But a split second thereafter, reality set in: I’m gonna get fat.
That is a preposterous as an immediate thought for most, I realize, but one never fully shakes an eating disorder. I manage in normal circumstances. A broken foot changes everything.
The night before my accident, I’d bought new jogging gear after renewing my routine with a 12-kilometer run earlier in the week. Running with crutches? Highly impractical.
My swimming regimen is also sidelined.
Gym workouts? As I waited in Emergency, I visualized a gym tour, considering every machine, bench and free weight. What became clear was that most apparatus would be off limits.
I have been back to the gym three times since the accident. My two-and-a-half hour workouts are now forty minutes, during which I use machines that don’t seem to do much. I go through the motions, hoping the exercise will make the comeback trail a little easier when I’m cast-free.
It’s the lack of cardio exercise that generates the most despair.
I know I have already gained weight. I remind myself it is to be expected. There will be plenty of time to work it off come April. Still, I feel surges of panic. A pound is not a pound to me. It’s more like six.
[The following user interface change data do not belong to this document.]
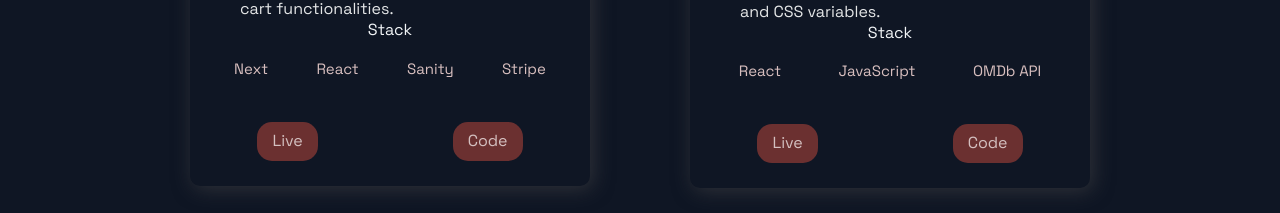
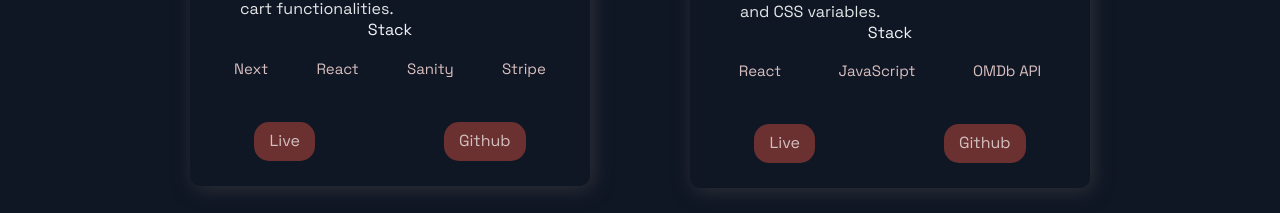
Before and after one commit to SandipDeb05/sandip_portfolio, a Next.js app: page / in a window 1280 px wide. Shown: the part 1240-1453 px from the top of the page. Built offline with nearby package versions, Linux system fonts and the light colour scheme.

Commit message:
minor changes

```diff
--- a/src/components/Projects/Projects.js
+++ b/src/components/Projects/Projects.js
@@ -55,7 +55,7 @@ const Projects = () => (
                 target={"_blank"}
                 rel={"noopener noreferrer"}
               >
-                Code
+                Github
               </ExternalLinks>
             </UtilityList>
           </BlogCard>
```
If I’ve already gained three, my reaction would be similar to someone who has gained eighteen. It’s more than a setback. It feels like I’ve lost control. I do not have the power I want and need.
Based on my visit to a specialist today, I will be out of commission for 8 ½ weeks. And that doesn’t factor in any physio that will follow. If I’m lucky, I’ll get through this with 8-10 (48-60) extra pounds at most. I will have to up the intensity of my workouts right away. How long will it take to get back to a fitter me? Will I have the drive to do so? Why am I not dieting right now?
In moments of calmness, I remind myself that this is all temporary. I will work through this. If only I could fight the perception that my belly is expanding with alarming speed and that everyone sees it.
Clearly, navigating with crutches is the least of my worries.